We press deeper into a Mars-like plateau of dark volcanic rock, and another volunteer collapses from heatstroke, which brings everything to a halt. Ricardo grumbles in frustration, and when we resume searching he breaks away from the line to trawl a dried-up creek bed. The tangles of mesquite and palo verde that line its banks offer pathetic cover from the sun, but it’s something: Scattered in the underbrush, we find water jugs, torn shirts, empty tuna cans. “Somebody was just here,” Ricardo says.
It was in this part of the valley, in April, that the Aguilas found a 50-year-old Salvadoran man who had died a few days before. Ricardo shows me a picture on his cellphone; the man is sprawled on his back in camo fatigues, his face pecked apart by animals. Ricardo says an ID card was recovered, and the remains were returned to his family “to give them some peace.” (In December, the team recovered eight more bodies several miles to the north.)
A warning call crackles over the radio: “Clave siete! Clave siete!” Code seven. “Someone has found drugs,” Ricardo says, “a backpack, probably filled with marijuana.” I scan the empty terrain for signs of life. “The alcones [scouts] are always watching from up there,” he says, pointing to a nearby ridge. “This area is cartel land. They use radios and binoculars to guide people at night, and they have long-range rifles. We don’t mess with their stuff, so they don’t mess with us.”
By 4 p.m., the volunteers are withering from exposure. The search has been grinding on for eight hours and my footsteps are leaden, hands swollen, thoughts muddled. Shortly after my water runs out, another member of the group suffers heatstroke. I take cover in the shadow of a giant saguaro cactus as we wait for an Aguilas relief truck to come, a breach of park rules for which the Aguilas are later summoned by authorities. Out here, the rescuers sometimes need rescuing.
THE MIGRANTS killing time back at the Sonoyta shelter are not unaware of the purgatory that awaits them. Between stories from friends and relatives gone before, and the death maps on the wall, they have an idea of what lies ahead. But with families that depend on them, and so many threats at their back, some say they will do what they must to complete the desert crossing.
According to Juan Carlos, an older resident at the shelter, “at least 80 percent” of the men there will end up as drug mules to improve their odds of survival. The buy-in to carry a pack is a fraction of paying a coyote or going it alone. With hundreds of thousands of dollars at stake, the cartels go to extreme lengths to protect their routes from the Border Patrol.
“It’s the safest way,” Juan Carlos says. “I hate drugs — I don’t drink or smoke, but it’s the safest way.” Come September, he’ll hitch a ride east of town to Ejido del Desierto, the cartel’s main staging ground in the area. His contact at one of the ranches will give him a backpack, and he’ll set off at night. If all goes well, he’ll make it through and join his brother in California.
Mauricio can’t wait that long.
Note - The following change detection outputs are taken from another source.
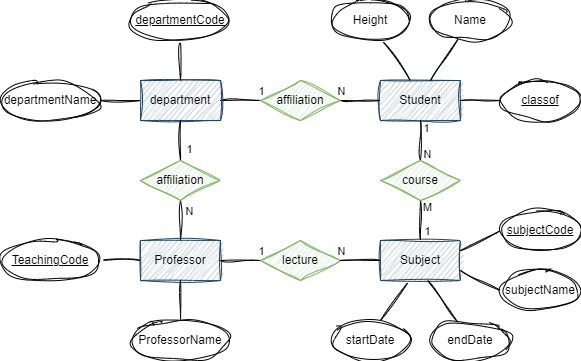
0yHan/test keeps this draw.io diagram as haksaControll.png. Above is the earlier version. Source tidied: cells renumbered, new cells last; positions are measured from the earlier drawing's top-left corner, leaving out a move shared by most shapes.
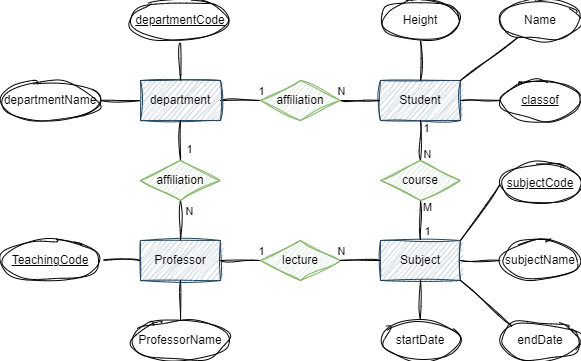
Later version of the same file.

Change to the diagram source:
```diff
@@ -84,11 +84,11 @@
     <mxCell id="27" value="&lt;u&gt;TeachingCode&lt;/u&gt;" style="ellipse;whiteSpace=wrap;html=1;align=center;sketch=1;curveFitting=1;jiggle=2;" parent="1" vertex="1">
       <mxGeometry y="240" width="100" height="40" as="geometry" />
     </mxCell>
-    <mxCell id="28" style="jettySize=auto;html=1;endArrow=none;endFill=0;exitX=0.66;exitY=1.04;exitDx=0;exitDy=0;exitPerimeter=0;entryX=0.37;entryY=0;entryDx=0;entryDy=0;entryPerimeter=0;sketch=1;curveFitting=1;jiggle=2;" parent="1" edge="1" source="29" target="2">
+    <mxCell id="28" style="jettySize=auto;html=1;endArrow=none;endFill=0;exitX=0.5;exitY=1;exitDx=0;exitDy=0;entryX=0.5;entryY=0;entryDx=0;entryDy=0;sketch=1;curveFitting=1;jiggle=2;" parent="1" edge="1" source="29" target="2">
       <mxGeometry relative="1" as="geometry" />
     </mxCell>
     <mxCell id="29" value="Height" style="ellipse;whiteSpace=wrap;html=1;align=center;sketch=1;curveFitting=1;jiggle=2;" parent="1" vertex="1">
-      <mxGeometry x="330" width="80" height="40" as="geometry" />
+      <mxGeometry x="380" width="80" height="40" as="geometry" />
     </mxCell>
     <mxCell id="30" style="edgeStyle=orthogonalEdgeStyle;rounded=0;jettySize=auto;html=1;endArrow=none;endFill=0;sketch=1;curveFitting=1;jiggle=2;" parent="1" edge="1" source="31" target="2">
       <mxGeometry relative="1" as="geometry" />
@@ -96,37 +96,35 @@
     <mxCell id="31" value="&lt;u&gt;classof&lt;/u&gt;" style="ellipse;whiteSpace=wrap;html=1;align=center;sketch=1;curveFitting=1;jiggle=2;" parent="1" vertex="1">
       <mxGeometry x="500" y="80" width="80" height="40" as="geometry" />
     </mxCell>
-    <mxCell id="32" style="jettySize=auto;html=1;exitX=0.625;exitY=0;exitDx=0;exitDy=0;entryX=0.34;entryY=1.06;entryDx=0;entryDy=0;endArrow=none;endFill=0;exitPerimeter=0;entryPerimeter=0;sketch=1;curveFitting=1;jiggle=2;" parent="1" edge="1" source="33" target="12">
+    <mxCell id="32" style="jettySize=auto;html=1;exitX=0.5;exitY=0;exitDx=0;exitDy=0;entryX=0.5;entryY=1;entryDx=0;entryDy=0;endArrow=none;endFill=0;sketch=1;curveFitting=1;jiggle=2;" parent="1" edge="1" source="33" target="12">
       <mxGeometry relative="1" as="geometry" />
     </mxCell>
     <mxCell id="33" value="startDate" style="ellipse;whiteSpace=wrap;html=1;align=center;sketch=1;curveFitting=1;jiggle=2;" parent="1" vertex="1">
-      <mxGeometry x="330" y="320" width="80" height="40" as="geometry" />
+      <mxGeometry x="380" y="320" width="80" height="40" as="geometry" />
     </mxCell>
-    <mxCell id="34" style="jettySize=auto;html=1;entryX=0.59;entryY=1;entryDx=0;entryDy=0;endArrow=none;endFill=0;entryPerimeter=0;sketch=1;curveFitting=1;jiggle=2;" parent="1" edge="1" source="35" target="12">
+    <mxCell id="34" style="jettySize=auto;html=1;entryX=1;entryY=1;entryDx=0;entryDy=0;endArrow=none;endFill=0;sketch=1;curveFitting=1;jiggle=2;exitX=0;exitY=0;exitDx=0;exitDy=0;" parent="1" edge="1" source="35" target="12">
       <mxGeometry relative="1" as="geometry" />
     </mxCell>
     <mxCell id="35" value="endDate" style="ellipse;whiteSpace=wrap;html=1;align=center;sketch=1;curveFitting=1;jiggle=2;" parent="1" vertex="1">
-      <mxGeometry x="430" y="320" width="80" height="40" as="geometry" />
+      <mxGeometry x="500" y="320" width="80" height="40" as="geometry" />
     </mxCell>
-    <mxCell id="36" style="jettySize=auto;html=1;exitX=0;exitY=0.5;exitDx=0;exitDy=0;entryX=1;entryY=0.25;entryDx=0;entryDy=0;endArrow=none;endFill=0;sketch=1;curveFitting=1;jiggle=2;" parent="1" edge="1" source="37" target="12">
+    <mxCell id="36" style="jettySize=auto;html=1;exitX=0;exitY=0.5;exitDx=0;exitDy=0;entryX=1;entryY=0;entryDx=0;entryDy=0;endArrow=none;endFill=0;sketch=1;curveFitting=1;jiggle=2;" parent="1" edge="1" source="37" target="12">
       <mxGeometry relative="1" as="geometry" />
     </mxCell>
     <mxCell id="37" value="&lt;u&gt;subjectCode&lt;/u&gt;" style="ellipse;whiteSpace=wrap;html=1;align=center;sketch=1;curveFitting=1;jiggle=2;" parent="1" vertex="1">
-      <mxGeometry x="500" y="210" width="80" height="40" as="geometry" />
+      <mxGeometry x="500" y="163" width="80" height="40" as="geometry" />
     </mxCell>
-    <mxCell id="38" style="jettySize=auto;html=1;exitX=0;exitY=0.5;exitDx=0;exitDy=0;entryX=1;entryY=0.75;entryDx=0;entryDy=0;endArrow=none;endFill=0;sketch=1;curveFitting=1;jiggle=2;" parent="1" edge="1" source="39" target="12">
+    <mxCell id="38" style="jettySize=auto;html=1;exitX=0;exitY=0.5;exitDx=0;exitDy=0;entryX=1;entryY=0.5;entryDx=0;entryDy=0;endArrow=none;endFill=0;sketch=1;curveFitting=1;jiggle=2;" parent="1" edge="1" source="39" target="12">
       <mxGeometry relative="1" as="geometry" />
     </mxCell>
     <mxCell id="39" value="subjectName" style="ellipse;whiteSpace=wrap;html=1;align=center;sketch=1;curveFitting=1;jiggle=2;" parent="1" vertex="1">
-      <mxGeometry x="500" y="270" width="80" height="40" as="geometry" />
+      <mxGeometry x="500" y="240" width="80" height="40" as="geometry" />
     </mxCell>
-    <mxCell id="40" style="jettySize=auto;html=1;endArrow=none;endFill=0;sketch=1;curveFitting=1;jiggle=2;" parent="1" edge="1" source="41">
-      <mxGeometry relative="1" as="geometry">
-        <mxPoint x="430" y="80" as="targetPoint" />
-      </mxGeometry>
+    <mxCell id="40" style="jettySize=auto;html=1;endArrow=none;endFill=0;sketch=1;curveFitting=1;jiggle=2;entryX=1;entryY=0;entryDx=0;entryDy=0;" parent="1" edge="1" source="41" target="2">
+      <mxGeometry relative="1" as="geometry" />
     </mxCell>
     <mxCell id="41" value="Name" style="ellipse;whiteSpace=wrap;html=1;align=center;sketch=1;curveFitting=1;jiggle=2;" parent="1" vertex="1">
-      <mxGeometry x="430" width="80" height="40" as="geometry" />
+      <mxGeometry x="500" width="80" height="40" as="geometry" />
     </mxCell>
     <mxCell id="42" value="N" style="edgeLabel;html=1;align=center;verticalAlign=middle;sketch=1;curveFitting=1;jiggle=2;" parent="1" vertex="1">
       <mxGeometry x="255" y="186" as="geometry">
```
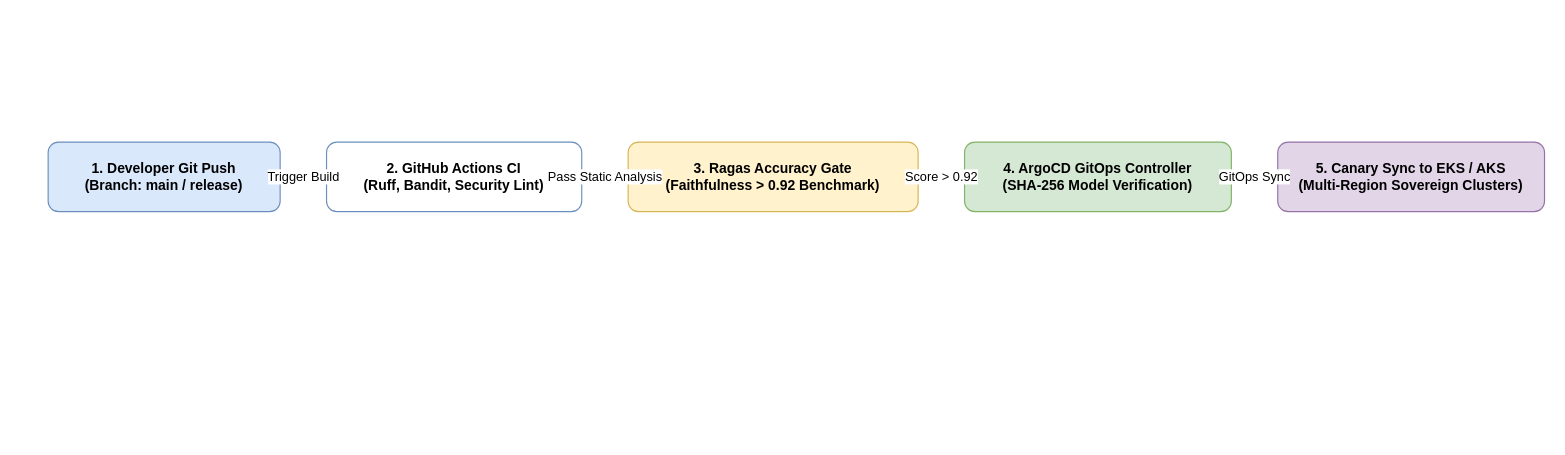
Earlier version of the draw.io diagram page "5. MLOps CI/CD Pipeline View" (5 of 10) of designs/multi-region-banking-ai-platform/multi_region_banking_ai.drawio (ersansingh/ai-solution-architecture). Source tidied: cells renumbered, new cells numbered last; positions are measured from the earlier drawing's top-left corner, leaving out a move shared by most shapes. Both pictures are drawn from the tidied source at 116%, with x=0, y=0 at pixel (48, 142).
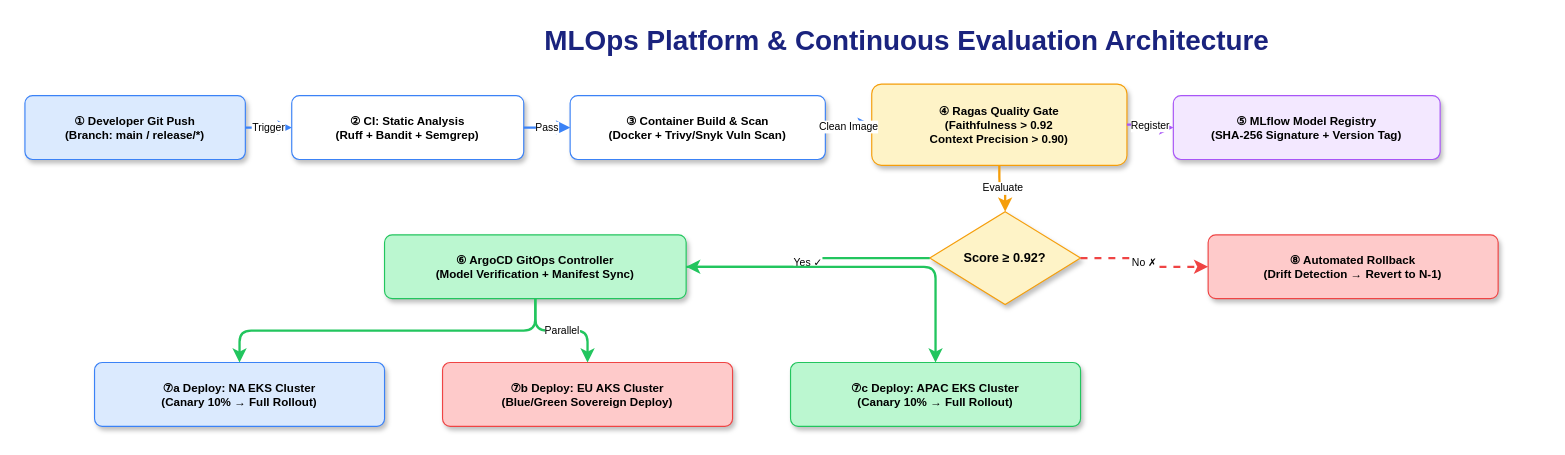
The same page after the edit.

Diff of the diagram source:
```diff
@@
-    <mxCell id="2" value="1. Developer Git Push&#10;(Branch: main / release)" style="rounded=1;whiteSpace=wrap;html=1;fillColor=#dae8fc;strokeColor=#6c8ebf;fontStyle=1;" parent="1" vertex="1">
-      <mxGeometry width="200" height="60" as="geometry" />
-    </mxCell>
-    <mxCell id="3" value="2. GitHub Actions CI&#10;(Ruff, Bandit, Security Lint)" style="rounded=1;whiteSpace=wrap;html=1;fillColor=#ffffff;strokeColor=#6c8ebf;fontStyle=1;" parent="1" vertex="1">
-      <mxGeometry x="240" width="220" height="60" as="geometry" />
-    </mxCell>
-    <mxCell id="4" value="3. Ragas Accuracy Gate&#10;(Faithfulness &gt; 0.92 Benchmark)" style="rounded=1;whiteSpace=wrap;html=1;fillColor=#fff2cc;strokeColor=#d6b656;fontStyle=1;" parent="1" vertex="1">
-      <mxGeometry x="500" width="250" height="60" as="geometry" />
-    </mxCell>
-    <mxCell id="5" value="4. ArgoCD GitOps Controller&#10;(SHA-256 Model Verification)" style="rounded=1;whiteSpace=wrap;html=1;fillColor=#d5e8d4;strokeColor=#82b366;fontStyle=1;" parent="1" vertex="1">
-      <mxGeometry x="790" width="230" height="60" as="geometry" />
-    </mxCell>
-    <mxCell id="6" value="5. Canary Sync to EKS / AKS&#10;(Multi-Region Sovereign Clusters)" style="rounded=1;whiteSpace=wrap;html=1;fillColor=#e1d5e7;strokeColor=#9673a6;fontStyle=1;" parent="1" vertex="1">
-      <mxGeometry x="1060" width="230" height="60" as="geometry" />
-    </mxCell>
-    <mxCell id="7" value="Trigger Build" style="edgeStyle=orthogonalEdgeStyle;rounded=1;orthoLoop=1;jettySize=auto;html=1;strokeColor=#6c8ebf;strokeWidth=2;" parent="1" edge="1" source="2" target="3">
-      <mxGeometry relative="1" as="geometry" />
-    </mxCell>
-    <mxCell id="8" value="Pass Static Analysis" style="edgeStyle=orthogonalEdgeStyle;rounded=1;orthoLoop=1;jettySize=auto;html=1;strokeColor=#6c8ebf;strokeWidth=2;" parent="1" edge="1" source="3" target="4">
-      <mxGeometry relative="1" as="geometry" />
-    </mxCell>
-    <mxCell id="9" value="Score &gt; 0.92" style="edgeStyle=orthogonalEdgeStyle;rounded=1;orthoLoop=1;jettySize=auto;html=1;strokeColor=#d6b656;strokeWidth=2;" parent="1" edge="1" source="4" target="5">
-      <mxGeometry relative="1" as="geometry" />
-    </mxCell>
-    <mxCell id="10" value="GitOps Sync" style="edgeStyle=orthogonalEdgeStyle;rounded=1;orthoLoop=1;jettySize=auto;html=1;strokeColor=#82b366;strokeWidth=2;" parent="1" edge="1" source="5" target="6">
-      <mxGeometry relative="1" as="geometry" />
-    </mxCell>
+    <mxCell id="11" value="MLOps Platform &amp; Continuous Evaluation Architecture" style="text;html=1;fontSize=24;fontStyle=1;align=center;verticalAlign=middle;fillColor=none;strokeColor=none;fontColor=#1a237e;" parent="1" vertex="1">
+      <mxGeometry x="190" y="-105" width="1100" height="35" as="geometry" />
+    </mxCell>
+    <mxCell id="12" value="① Developer Git Push&#10;(Branch: main / release/*)" style="rounded=1;whiteSpace=wrap;html=1;fillColor=#dbeafe;strokeColor=#3b82f6;fontStyle=1;fontSize=10;shadow=1;arcSize=12;" parent="1" vertex="1">
+      <mxGeometry x="-20" y="-40" width="190" height="55" as="geometry" />
+    </mxCell>
+    <mxCell id="13" value="② CI: Static Analysis&#10;(Ruff + Bandit + Semgrep)" style="rounded=1;whiteSpace=wrap;html=1;fillColor=#ffffff;strokeColor=#3b82f6;fontStyle=1;fontSize=10;shadow=1;arcSize=12;" parent="1" vertex="1">
+      <mxGeometry x="210" y="-40" width="200" height="55" as="geometry" />
+    </mxCell>
+    <mxCell id="14" value="③ Container Build &amp; Scan&#10;(Docker + Trivy/Snyk Vuln Scan)" style="rounded=1;whiteSpace=wrap;html=1;fillColor=#ffffff;strokeColor=#3b82f6;fontStyle=1;fontSize=10;shadow=1;arcSize=12;" parent="1" vertex="1">
+      <mxGeometry x="450" y="-40" width="220" height="55" as="geometry" />
+    </mxCell>
+    <mxCell id="15" value="④ Ragas Quality Gate&#10;(Faithfulness &gt; 0.92&#10;Context Precision &gt; 0.90)" style="rounded=1;whiteSpace=wrap;html=1;fillColor=#fef3c7;strokeColor=#f59e0b;fontStyle=1;fontSize=10;shadow=1;arcSize=12;" parent="1" vertex="1">
+      <mxGeometry x="710" y="-50" width="220" height="70" as="geometry" />
+    </mxCell>
+    <mxCell id="16" value="⑤ MLflow Model Registry&#10;(SHA-256 Signature + Version Tag)" style="rounded=1;whiteSpace=wrap;html=1;fillColor=#f3e8ff;strokeColor=#a855f7;fontStyle=1;fontSize=10;shadow=1;arcSize=12;" parent="1" vertex="1">
+      <mxGeometry x="970" y="-40" width="230" height="55" as="geometry" />
+    </mxCell>
+    <mxCell id="17" value="Score ≥ 0.92?" style="rhombus;whiteSpace=wrap;html=1;fillColor=#fef3c7;strokeColor=#f59e0b;fontStyle=1;fontSize=11;shadow=1;" parent="1" vertex="1">
+      <mxGeometry x="760" y="60" width="130" height="80" as="geometry" />
+    </mxCell>
+    <mxCell id="18" value="⑥ ArgoCD GitOps Controller&#10;(Model Verification + Manifest Sync)" style="rounded=1;whiteSpace=wrap;html=1;fillColor=#bbf7d0;strokeColor=#22c55e;fontStyle=1;fontSize=10;shadow=1;arcSize=12;" parent="1" vertex="1">
+      <mxGeometry x="290" y="80" width="260" height="55" as="geometry" />
+    </mxCell>
+    <mxCell id="19" value="⑦a Deploy: NA EKS Cluster&#10;(Canary 10% → Full Rollout)" style="rounded=1;whiteSpace=wrap;html=1;fillColor=#dbeafe;strokeColor=#3b82f6;fontStyle=1;fontSize=10;shadow=1;arcSize=12;" parent="1" vertex="1">
+      <mxGeometry x="40" y="190" width="250" height="55" as="geometry" />
+    </mxCell>
+    <mxCell id="20" value="⑦b Deploy: EU AKS Cluster&#10;(Blue/Green Sovereign Deploy)" style="rounded=1;whiteSpace=wrap;html=1;fillColor=#fecaca;strokeColor=#ef4444;fontStyle=1;fontSize=10;shadow=1;arcSize=12;" parent="1" vertex="1">
+      <mxGeometry x="340" y="190" width="250" height="55" as="geometry" />
+    </mxCell>
+    <mxCell id="21" value="⑦c Deploy: APAC EKS Cluster&#10;(Canary 10% → Full Rollout)" style="rounded=1;whiteSpace=wrap;html=1;fillColor=#bbf7d0;strokeColor=#22c55e;fontStyle=1;fontSize=10;shadow=1;arcSize=12;" parent="1" vertex="1">
+      <mxGeometry x="640" y="190" width="250" height="55" as="geometry" />
+    </mxCell>
+    <mxCell id="22" value="⑧ Automated Rollback&#10;(Drift Detection → Revert to N-1)" style="rounded=1;whiteSpace=wrap;html=1;fillColor=#fecaca;strokeColor=#ef4444;fontStyle=1;fontSize=10;shadow=1;arcSize=12;" parent="1" vertex="1">
+      <mxGeometry x="1000" y="80" width="250" height="55" as="geometry" />
+    </mxCell>
+    <mxCell id="23" value="Trigger" style="edgeStyle=orthogonalEdgeStyle;rounded=1;html=1;strokeColor=#3b82f6;strokeWidth=2;fontSize=9;" parent="1" edge="1" source="12" target="13">
+      <mxGeometry relative="1" as="geometry" />
+    </mxCell>
+    <mxCell id="24" value="Pass" style="edgeStyle=orthogonalEdgeStyle;rounded=1;html=1;strokeColor=#3b82f6;strokeWidth=2;fontSize=9;" parent="1" edge="1" source="13" target="14">
+      <mxGeometry relative="1" as="geometry" />
+    </mxCell>
+    <mxCell id="25" value="Clean Image" style="edgeStyle=orthogonalEdgeStyle;rounded=1;html=1;strokeColor=#3b82f6;strokeWidth=2;fontSize=9;" parent="1" edge="1" source="14" target="15">
+      <mxGeometry relative="1" as="geometry" />
+    </mxCell>
+    <mxCell id="26" value="Evaluate" style="edgeStyle=orthogonalEdgeStyle;rounded=1;html=1;strokeColor=#f59e0b;strokeWidth=2;fontSize=9;" parent="1" edge="1" source="15" target="17">
+      <mxGeometry relative="1" as="geometry" />
+    </mxCell>
+    <mxCell id="27" value="Yes ✓" style="edgeStyle=orthogonalEdgeStyle;rounded=1;html=1;strokeColor=#22c55e;strokeWidth=2;fontSize=9;" parent="1" edge="1" source="17" target="18">
+      <mxGeometry relative="1" as="geometry" />
+    </mxCell>
+    <mxCell id="28" value="No ✗" style="edgeStyle=orthogonalEdgeStyle;rounded=1;html=1;strokeColor=#ef4444;strokeWidth=2;fontSize=9;dashed=1;" parent="1" edge="1" source="17" target="22">
+      <mxGeometry relative="1" as="geometry" />
+    </mxCell>
+    <mxCell id="29" style="edgeStyle=orthogonalEdgeStyle;rounded=1;html=1;strokeColor=#22c55e;strokeWidth=2;" parent="1" edge="1" source="18" target="19">
+      <mxGeometry relative="1" as="geometry" />
+    </mxCell>
+    <mxCell id="30" value="Parallel" style="edgeStyle=orthogonalEdgeStyle;rounded=1;html=1;strokeColor=#22c55e;strokeWidth=2;fontSize=9;" parent="1" edge="1" source="18" target="20">
+      <mxGeometry relative="1" as="geometry" />
+    </mxCell>
+    <mxCell id="31" style="edgeStyle=orthogonalEdgeStyle;rounded=1;html=1;strokeColor=#22c55e;strokeWidth=2;" parent="1" edge="1" source="18" target="21">
+      <mxGeometry relative="1" as="geometry" />
+    </mxCell>
+    <mxCell id="32" value="Register" style="edgeStyle=orthogonalEdgeStyle;rounded=1;html=1;strokeColor=#a855f7;strokeWidth=2;fontSize=9;" parent="1" edge="1" source="15" target="16">
+      <mxGeometry relative="1" as="geometry" />
+    </mxCell>
```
Though his son is staying with grandparents in the countryside, he says it’s just a matter of time before the gangs get to him. “They are everywhere, like a cancer,” he says. We walk up a hill behind the shelter with a view of the border, and I ask whether he’ll run drugs or go his own way. He’s hesitant to say, but his gaze stays fixed on the other side: “I know that God is protecting me.” He has already survived a near-fatal gang attack and a 2,500-mile journey, and his faith is strong. But he’s never set foot in the desert before.